Contributed by Marla Taylor

Most of my time lately has been spent on repatriation work.  This work isn’t something that I can share lots of details about, but it is probably both the most challenging and rewarding part of my job. 

The Peabody has always had a commitment to working with tribes and Indigenous peoples to ensure that ancestors, funerary belongings, sacred objects, and objects of cultural patrimony are repatriated in a respectful and timely fashion.  I am fortunate to inherit that past work and a strong institutional reputation for fairness and responsibility.  It is a high standard that I constantly strive to uphold.

In late October, I was able to take part in the 6th Annual Repatriation Conference sponsored by the Association on American Indian Affairs (AAIA).  This conference was a focused on the 30th anniversary of the Native American Graves Protection and Repatriation Act (NAGPRA).  It was fabulous to learn about the work of other institutions and tribes, share strategies to overcome challenges, hear about success stories, and be inspired by so many other dedicated professionals. 

I was the most impacted by a wonderful presentation on decolonization by the Director of the Abbe Museum in Bar Harbor, ME and the staff of the Museum of Us in San Diego, CA.  The incredible work they have done, and continue to do, to address the inherently colonial nature of a museum interpreting the material culture of minority and Indigenous communities is inspiring.  Listening to their presentation and thinking about the work we do at the Peabody, I was pleased to identify so much overlap.  The thought we have put into the decolonizing process manifests itself in our collections policies, NAGPRA policy, how we approach education, and approach research inquiries.

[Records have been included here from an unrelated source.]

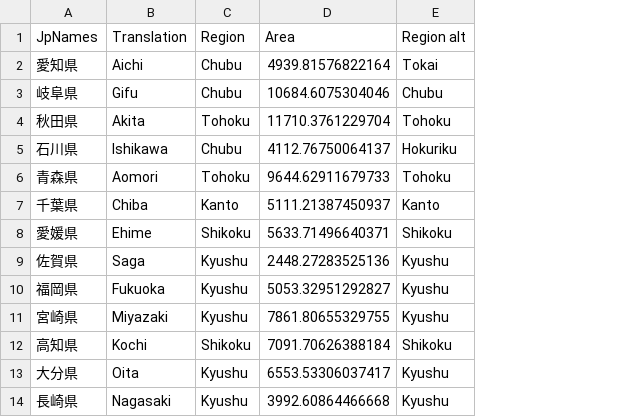
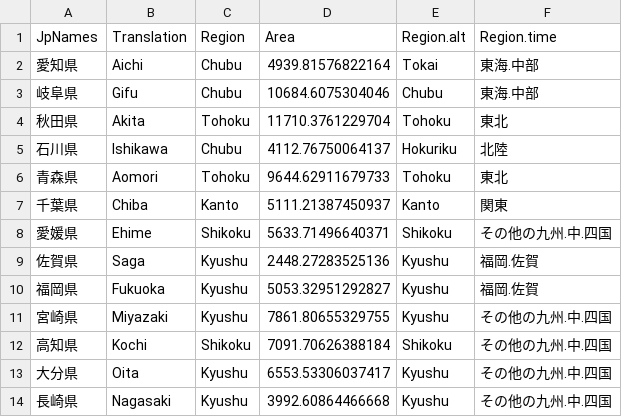
Before and after one commit to ercrema/yayoi_demo, a CSV file: data/prefectures_translations.csv, drawn as a sheet; only a part is shown; the diff names each change by its address in the sheet, - before the commit and + after, or states it on an @@ line.

Commit message:
add region name use to get the duraiton of yayoi

```diff
--- a/data/prefectures_translations.csv
+++ b/data/prefectures_translations.csv
+column F (Region.time), rows 2-14: 東海.中部 | 東海.中部 | 東北 | 北陸 | 東北 | 関東 | その他の九州.中.四国 | 福岡.佐賀 | 福岡.佐賀 | その他の九州.中.四国 | その他の九州.中.四国 | その他の九州.中.四国 | その他の九州.中.四国
-E1: Region alt
+E1: Region.alt
```
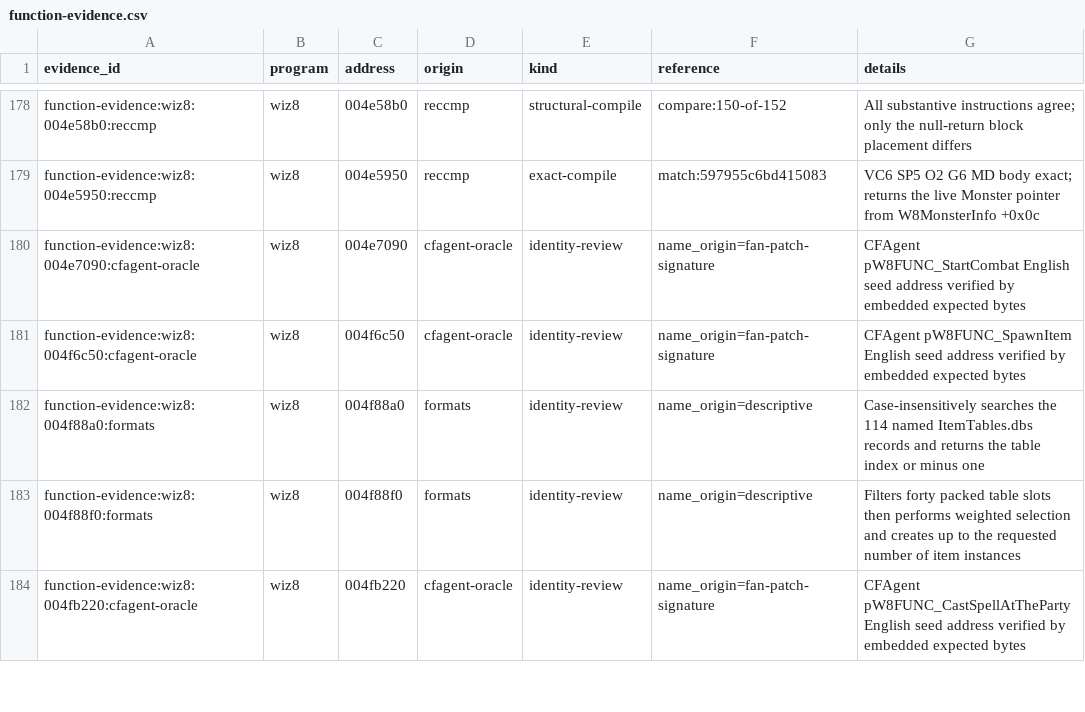
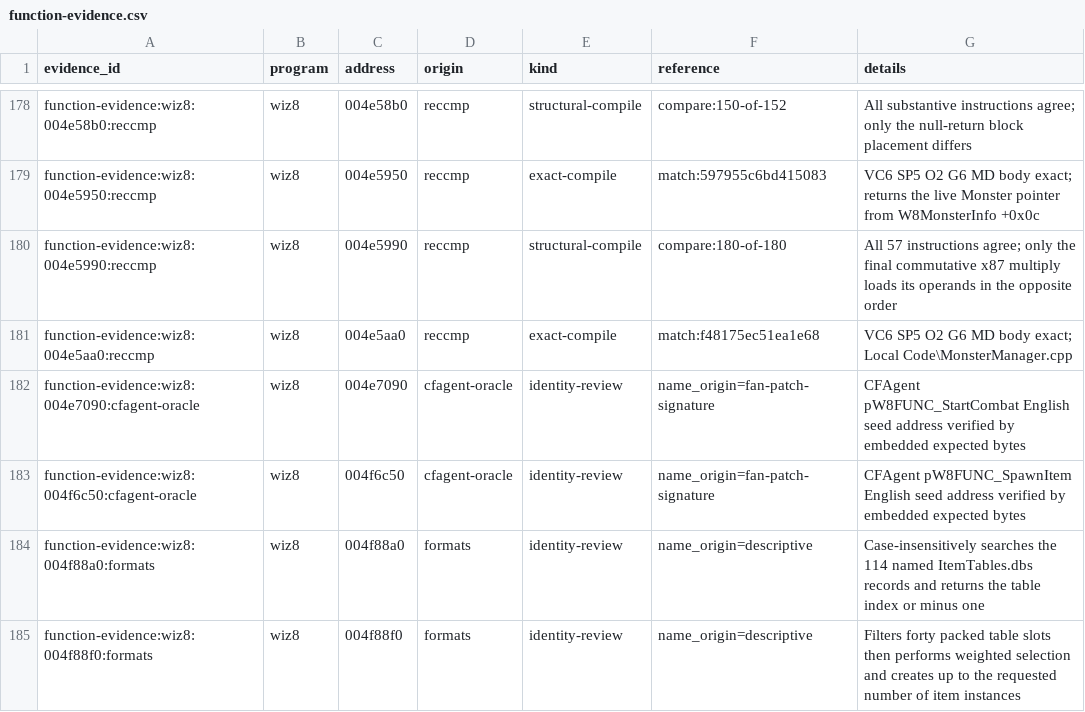
Before and after one commit to agluszak/wizardry-8-decomp, a CSV file: evidence/reviewed/wiz8/function-evidence.csv, drawn as a sheet; only a part is shown, gaps mark what is left out; the shorter side is filled out with more unchanged rows.

```diff
--- a/evidence/reviewed/wiz8/function-evidence.csv
+++ b/evidence/reviewed/wiz8/function-evidence.csv
@@ -179,2 +179,4 @@ function-evidence:wiz8:004e58b0:reccmp,wiz8,004e58b0,reccmp,structural-compile,c
 function-evidence:wiz8:004e5950:reccmp,wiz8,004e5950,reccmp,exact-compile,match:597955c6bd415083,VC6 SP5 O2 G6 MD body exact; returns the live Monster pointer from W8MonsterInfo +0x0c
+function-evidence:wiz8:004e5990:reccmp,wiz8,004e5990,reccmp,structural-compile,compare:180-of-180,All 57 instructions agree; only the final commutative x87 multiply loads its operands in the opposite order
+function-evidence:wiz8:004e5aa0:reccmp,wiz8,004e5aa0,reccmp,exact-compile,match:f48175ec51ea1e68,VC6 SP5 O2 G6 MD body exact; Local Code\MonsterManager.cpp
 function-evidence:wiz8:004e7090:cfagent-oracle,wiz8,004e7090,cfagent-oracle,identity-review,name_origin=fan-patch-signature,CFAgent pW8FUNC_StartCombat English seed address verified by embedded expected bytes
```
Also changed, not shown: config/reccmp/wiz8-gameplay-boundaries.csv, evidence/reviewed/wiz8/functions.csv, 9 other files.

I take this part of my job very seriously.  My work can’t erase past mistreatment of these ancestors and belongings, or redress colonial wrongs, but I can make progress.  The changes that I am part of will hopefully become the foundation of a stronger reputation for caring, meticulousness, and a progressive attitude toward repatriation.  Decolonization work is anti-racism work.

In mid-November, a colleague and I will be presenting to the NAGPRA Community a Practice (a group of scholars and NAGPRA practitioners from museum and tribes) on the topic of decolonizing collections care.  I am excited to share my ideas with this group and get feedback.

The process of decolonization will probably never end and there will always be more to learn.  I look forward to the challenge!

This artwork was created especially for the 6th Annual Repatriation Conference by George Curtis Levi, who is a member of the Southern Cheyenne Tribe of Oklahoma and is also Southern Arapaho. This ledger art painting depicts how repatriation builds community and strengthens culture. It was painted on an antique mining document from Montana that dates from the 1890s.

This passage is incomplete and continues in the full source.